The ABC's of a Pro-D
One day last February, I found myself standing in front of an audience of 150, solemnly reciting a co-authored haiku poem about my brain. Four colleagues stood beside me in a row, waving their fingers in an impersonation of a cortical neuron’s dendrites. Gary Anaka, a Brain Coach and self-described “human gerbil”, stood nearby, applauding our efforts.
Despite his unconventional methods, Anaka knew how to foster effective learning for those who help children learn on a daily basis. Today, Anaka is one of many workshop presenters across the province, giving teachers and other school staff a chance to play student. While the children have the day off, the teachers themselves are seeking fresh perspectives and new teaching techniques on this province-wide professional development day, or “Pro-D” day.
During Pro-D days, teachers and other school personnel have an opportunity to avail themselves of new pedagogical methods, including the latest education research and how it applies to their classrooms. Part of teachers’ professional purview is to know about “best practices”: concepts like Universal Design for Learning (UDL), which encourage teachers to evolve beyond the schoolmarm of yore who read aloud from a science textbook in order to teach a new concept. According to an article on the BC Teachers’ Federation website, “[Pro-D] days in the school calendar recognized that teachers needed time during the school year to hone their skills, improve practice, and stay current with changes related to teaching and learning.”
While most Pro-D dates are set by individual schools, the annual province-wide Pro-D day is a chance for teachers to mingle with colleagues from other school districts.

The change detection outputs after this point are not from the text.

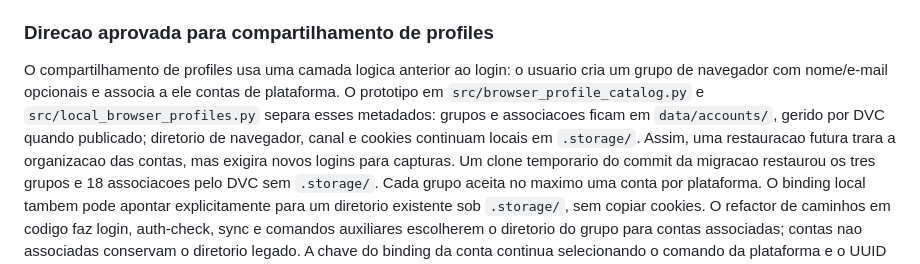
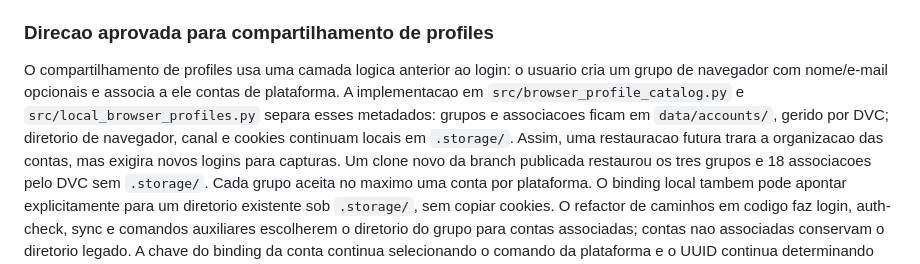
Before and after one commit to mrlnlms/multi-ai-session-data-extractor, a Markdown page: docs/product/account-architecture.md, the part around the change. Rendered like a GitHub page.

Commit message:
docs: mark browser profile migration published

```diff
--- a/docs/product/account-architecture.md
+++ b/docs/product/account-architecture.md
@@ -374,12 +374,12 @@ futura aplicacao. Sua tecnologia continua deliberadamente aberta.
 
 O compartilhamento de profiles usa uma camada logica anterior ao login: o usuario cria um grupo
 de navegador com nome/e-mail opcionais e associa a ele contas de plataforma.
-O prototipo em `src/browser_profile_catalog.py` e
+A implementacao em `src/browser_profile_catalog.py` e
 `src/local_browser_profiles.py` separa esses metadados: grupos e associacoes
-ficam em `data/accounts/`, gerido por DVC quando publicado; diretorio de
+ficam em `data/accounts/`, gerido por DVC; diretorio de
 navegador, canal e cookies continuam locais em `.storage/`. Assim, uma
 restauracao futura trara a organizacao das contas, mas exigira novos logins
-para capturas. Um clone temporario do commit da migracao restaurou os tres
+para capturas. Um clone novo da branch publicada restaurou os tres
 grupos e 18 associacoes pelo DVC sem `.storage/`. Cada grupo aceita no maximo
 uma conta por plataforma. O binding local tambem pode apontar explicitamente para um
 diretorio existente sob `.storage/`, sem copiar cookies. O refactor de caminhos
```
Also changed, not shown: docs/ROADMAP.md (+3 -3 lines).
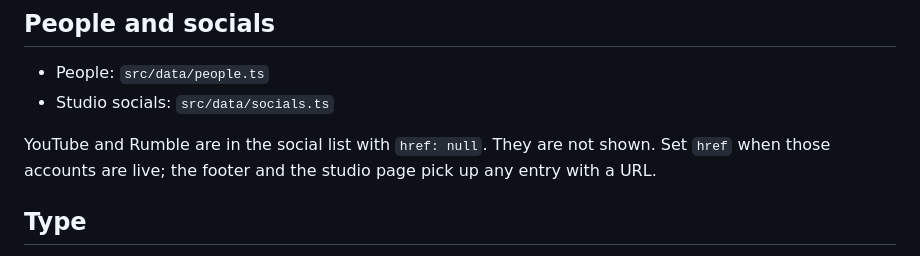
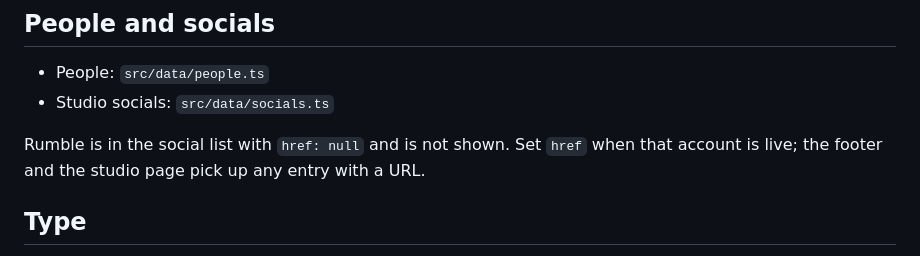
Before and after one commit to realjuangalt/studiogulchcom-static, a Markdown page: README.md, the part around the change. GitHub-like rendering.

Commit message:
Note YouTube is live in socials docs.
Co-authored-by: realjuans <realjuans@pm.me>

```diff
--- a/README.md
+++ b/README.md
@@ -60,7 +60,7 @@ To credit someone with no profile page, add `{ id, name }` to `src/data/people.t
 - People: `src/data/people.ts`
 - Studio socials: `src/data/socials.ts`
 
-YouTube and Rumble are in the social list with `href: null`. They are not shown. Set `href` when those accounts are live; the footer and the studio page pick up any entry with a URL.
+Rumble is in the social list with `href: null` and is not shown. Set `href` when that account is live; the footer and the studio page pick up any entry with a URL.
 
 ## Type
 
```
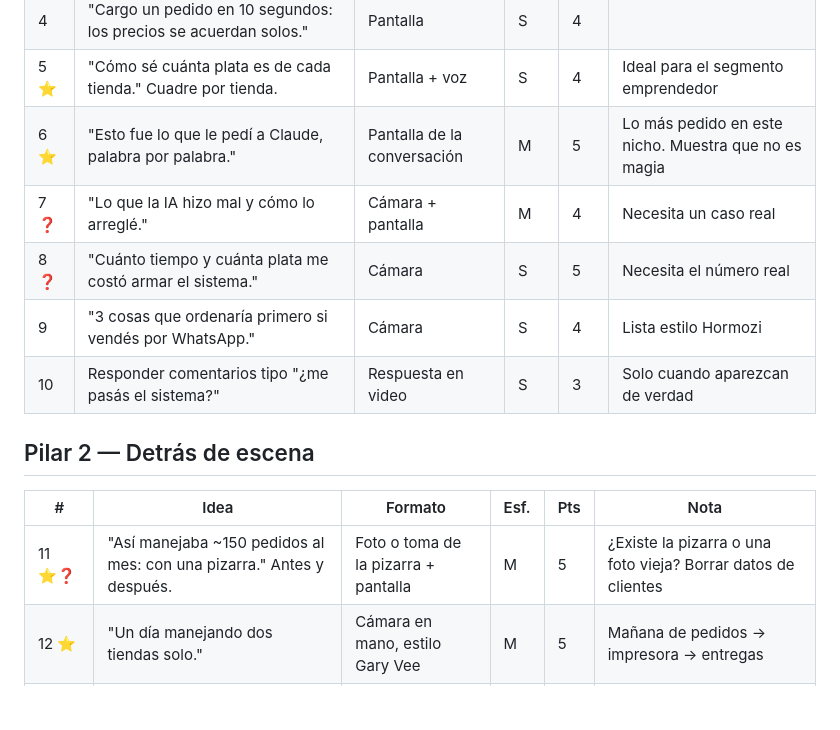
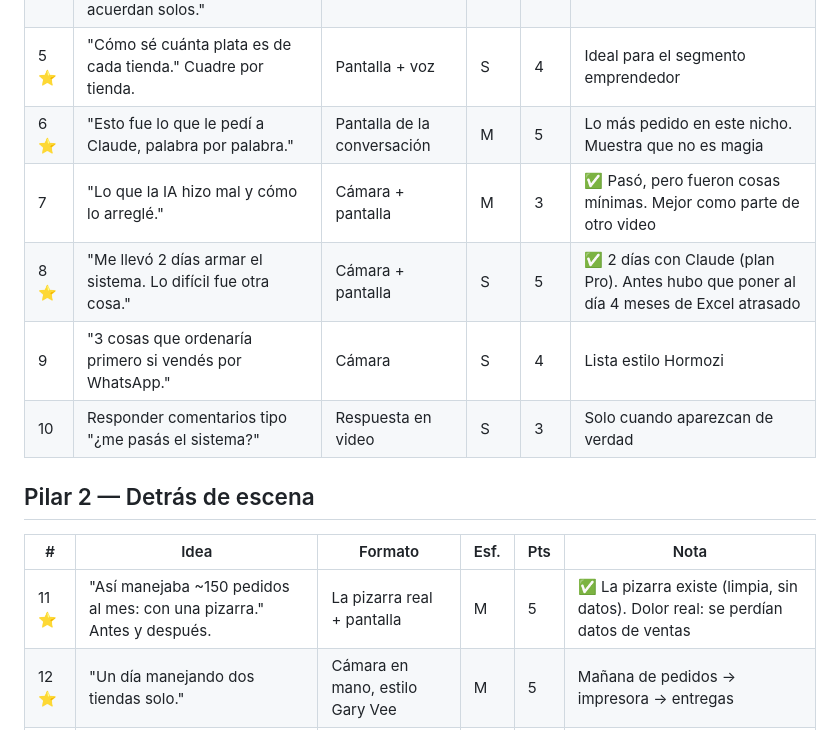
Before and after one commit to GustavoBachem/mi-proyecto, a Markdown page: docs/redes/ideas.md, the part around the change. Rendered like a GitHub page; blank space fills up the shorter version.

Commit message:
Guiones semana 1 y banco de ideas con datos confirmados
Co-Authored-By: Claude Opus 5.5 <noreply@anthropic.com>
Claude-Session: https://claude.ai/code/session_01KCDa8ND4A4CevWx6VfCMYs

```diff
--- a/docs/redes/ideas.md
+++ b/docs/redes/ideas.md
@@ -36,15 +36,15 @@
 | 4 | "Cargo un pedido en 10 segundos: los precios se acuerdan solos." | Pantalla | S | 4 | |
 | 5 ⭐ | "Cómo sé cuánta plata es de cada tienda." Cuadre por tienda. | Pantalla + voz | S | 4 | Ideal para el segmento emprendedor |
 | 6 ⭐ | "Esto fue lo que le pedí a Claude, palabra por palabra." | Pantalla de la conversación | M | 5 | Lo más pedido en este nicho. Muestra que no es magia |
-| 7 ❓ | "Lo que la IA hizo mal y cómo lo arreglé." | Cámara + pantalla | M | 4 | Necesita un caso real |
-| 8 ❓ | "Cuánto tiempo y cuánta plata me costó armar el sistema." | Cámara | S | 5 | Necesita el número real |
+| 7 | "Lo que la IA hizo mal y cómo lo arreglé." | Cámara + pantalla | M | 3 | ✅ Pasó, pero fueron cosas mínimas. Mejor como parte de otro video |
+| 8 ⭐ | "Me llevó 2 días armar el sistema. Lo difícil fue otra cosa." | Cámara + pantalla | S | 5 | ✅ 2 días con Claude (plan Pro). Antes hubo que poner al día 4 meses de Excel atrasado |
 | 9 | "3 cosas que ordenaría primero si vendés por WhatsApp." | Cámara | S | 4 | Lista estilo Hormozi |
 | 10 | Responder comentarios tipo "¿me pasás el sistema?" | Respuesta en video | S | 3 | Solo cuando aparezcan de verdad |
 
 ## Pilar 2 — Detrás de escena
 | # | Idea | Formato | Esf. | Pts | Nota |
 |---|---|---|---|---|---|
-| 11 ⭐❓ | "Así manejaba ~150 pedidos al mes: con una pizarra." Antes y después. | Foto o toma de la pizarra + pantalla | M | 5 | ¿Existe la pizarra o una foto vieja? Borrar datos de clientes |
+| 11 ⭐ | "Así manejaba ~150 pedidos al mes: con una pizarra." Antes y después. | La pizarra real + pantalla | M | 5 | ✅ La pizarra existe (limpia, sin datos). Dolor real: se perdían datos de ventas |
 | 12 ⭐ | "Un día manejando dos tiendas solo." | Cámara en mano, estilo Gary Vee | M | 5 | Mañana de pedidos → impresora → entregas |
 | 13 ⭐ | "De archivo a producto: imprimiendo un soporte de casco." | Timelapse + manos | S | 4 | Va también en @jazzlab3d |
 | 14 | "Armando la ruta de los deliverys de la mañana." | Pantalla + celular | S | 4 | Rutina real, con datos de ejemplo |
```
Also changed, not shown: docs/redes/guiones-semana-1.md (added, +123 -0 lines).
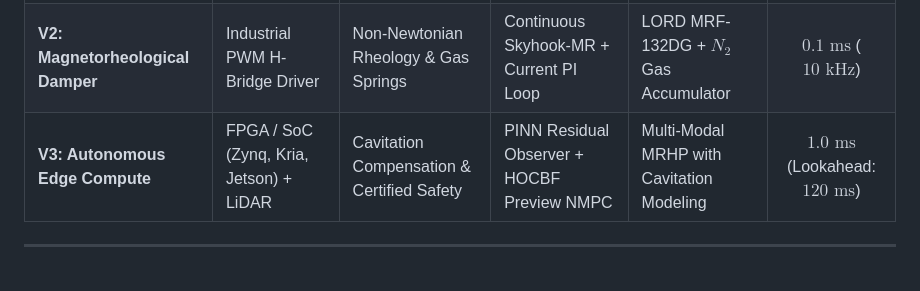
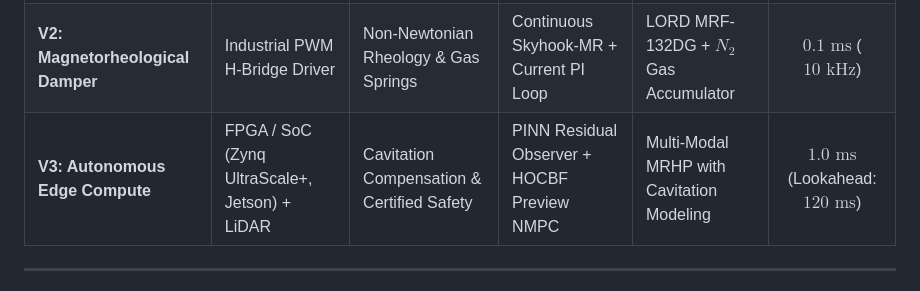
Before and after one commit to yagneshkumarkoduru/Robotic-Hydro-Suspension, a Markdown page: docs/IMPLEMENTATION_VERSIONS.md, the part around the change. Rendered like a GitHub page.

Commit message:
docs: use generic SoC/FPGA wording in implementation versions

```diff
--- a/docs/IMPLEMENTATION_VERSIONS.md
+++ b/docs/IMPLEMENTATION_VERSIONS.md
@@ -10,7 +10,7 @@ The **Active Magnetorheological Hydro-Pneumatic (MRHP) Suspension Architecture**
 | :--- | :--- | :--- | :--- | :--- | :---: |
 | **V1: Embedded Microcontroller** | Raspberry Pi 4 + STM32 FreeRTOS | Distributed Telemetry & Basic Actuation | Semi-Active Skyhook & Classical LQR | Hydro-Pneumatic Fluid | $1.0\text{ ms}$ ($1\text{ kHz}$) |
 | **V2: Magnetorheological Damper** | Industrial PWM H-Bridge Driver | Non-Newtonian Rheology & Gas Springs | Continuous Skyhook-MR + Current PI Loop | LORD MRF-132DG + $N_2$ Gas Accumulator | $0.1\text{ ms}$ ($10\text{ kHz}$) |
-| **V3: Autonomous Edge Compute** | FPGA / SoC (Zynq, Kria, Jetson) + LiDAR | Cavitation Compensation & Certified Safety | PINN Residual Observer + HOCBF Preview NMPC | Multi-Modal MRHP with Cavitation Modeling | $1.0\text{ ms}$ (Lookahead: $120\text{ ms}$) |
+| **V3: Autonomous Edge Compute** | FPGA / SoC (Zynq UltraScale+, Jetson) + LiDAR | Cavitation Compensation & Certified Safety | PINN Residual Observer + HOCBF Preview NMPC | Multi-Modal MRHP with Cavitation Modeling | $1.0\text{ ms}$ (Lookahead: $120\text{ ms}$) |
 
 ---
 
```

Each teacher is free to attend sessions throughout the province, using his or her yearly allowance for professional development activities ($100-$200, for example). Choices this year include the BC Teacher Librarians’ “Champions of Literacy” conference ($150 to register), the Northwest Math Conference ($185), the “Junior Entomologist” workshop at the Bug Lab in New Westminster ($30), and the BC Pediatric Society’s Sip Smart! workshop (free of charge) for helping teach kids make healthy drink choices.
Not all learning activities constitute acceptable professional development, however. Activities that are disallowed include curling up on the couch at home to read a book on learning disabilities, and decorating a Halloween-themed bulletin board in the school hallway.
Some question whether a single shot of intensive Pro-D is the best way for teachers to self-improve.
At one Pro-D session, a colleague of mine found this scrawled on a desk: “Pro-D is like artificial insemination: they give you the injection and you go away hoping for the best in 9 months.”
Notoriously, sessions feel useful and inspiring until the following Monday when the teacher returns to the classroom and confronts the trivialities of the normal routine.
A US-based non-profit called National Staff Development Council maintains that, ideally, “every educator engages in effective professional learning every day so every student achieves.” In most schools, Pro-D does happen regularly outside of the non-instructional school days, on a weekly or monthly basis. Voluntary study groups and gatherings are scheduled throughout the year, enabling teachers to try things out in the classroom and chat about it with colleagues over a 3pm cup of coffee.
Likely a combination of intensive and ongoing Pro-D is the best way to foster the skills of teachers and other staff members.
On a non-instructional Pro-D day like yesterday (Friday), not having to deal with a classroom full of clamouring, rain-soaked kids after recess is a bonus.